• There is medical improvement related to your disabling impairments AND
• The improvement is related to your ability to work AND
• You are now able to engage in Substantial Gainful Activity (SGA), taking into account your original disabling condition and any new impairments that you developed

SSA does not need to show that your impairment has medically improved if:

• You are working over the SGA level
• You have had vocational training for direct entry into work you can do
• A new method for evaluating the severity of your condition shows you are not disabled, OR
• There was an error in the original determination of disability

In these cases (Group I Exceptions), SSA does not need to establish medical improvement. They must, however, make a finding that you are capable of performing SGA before ceasing your disability benefits – unless you:

• Committed fraud
• Failed to cooperate with the disability review
• Cannot be found OR
• Failed to follow prescribed treatment

In these cases (Group II Exceptions), SSA is not required to make a finding that you are capable of performing SGA before stopping your benefits. For this reason, it is very important that you promptly respond to all notices from SSA, jump through their hoops, and complete their forms.

Read more: Beware of Scammers Trying to Help with Disability Applications

Most people do not lose benefits after a CDR, as there is a presumption of disability, rebutted only with evidence of a change. About 95% of CDRs result in a continuation of disability benefits. If you do receive a notice that your benefits will be ceased, you can appeal the decision. If you appeal within 10 days, you can ask that your benefits be continued during the appeal. Because of the presumption of disability, most people do not need a legal representative to navigate a CDR. If you do hire a representative, you should plan on paying him or her 25% of your monthly benefit as a contingent fee.

Student Loan Forgiveness for Disabled Individuals

Student Loan Forgiveness for Disabled IndividualsIf you are “totally and permanently disabled” (TPD), you may qualify for a discharge of your federal student loan debt.

There are 3 ways to prove TPD:

  • A finding by the Department of Veterans Affairs (DVA) that you are unemployable due to a service connected disability;
  • A finding by the Social Security Administration (SSA) that you are disabled and not subject to a continuing disability review within the next 5 years; or
  • A certification from a physician that you cannot work because of a medical or mental impairment for at least 60 months.

This TPD discharge process was signed into law in 2012, and has been available since July 1, 2013, but many people who are eligible for debt relief have been unaware of the program.

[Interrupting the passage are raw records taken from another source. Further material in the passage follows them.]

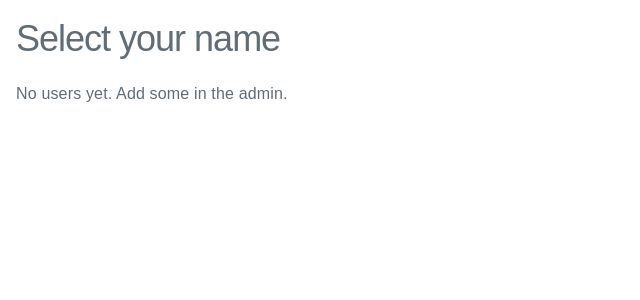
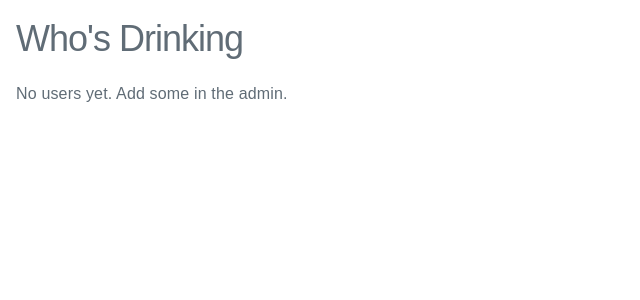
Before and after one commit to daniel-stevens/Bar-at-173, a Django app: template core/templates/kiosk_user_select.html in a window 1280 px wide. Shown: the top 300 px of the page, without its empty margins (0-640 px from the left). Run offline with Django 5.2, Linux system fonts and the light colour scheme; the template is opened without the code that fills it, so the values that code supplies are empty; some libraries are stand-ins or nearby versions.

Commit message:
whos drinking

```diff
--- a/core/templates/kiosk_user_select.html
+++ b/core/templates/kiosk_user_select.html
@@ -1,7 +1,7 @@
 {% extends "base.html" %}
 
 {% block content %}
-  <h2>Select your name</h2>
+  <h2>Who's Drinking</h2>
 
   <div style="display:flex;flex-wrap:wrap;gap:1.5rem;">
     {% for user in users %}
```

On April 12, 2016, President Obama announced a plan to help disabled people with federal student debt apply for TPD discharge. The Department of Education and the SSA have been working together to identify disabled borrowers for whom medical improvement is not expected. So far they have identified about 387,000 people who could benefit from the program. Letters are being sent out to inform them of the issues, and to invite them to apply for debt forgiveness.

If you believe you may qualify for TPD student loan discharge, you can find the forms to apply at

Be aware that discharge may have federal tax consequences, as the amount of the forgiven debt may be considered taxable income. Before taking advantage of the TPD discharge process, you should consult with a tax specialist.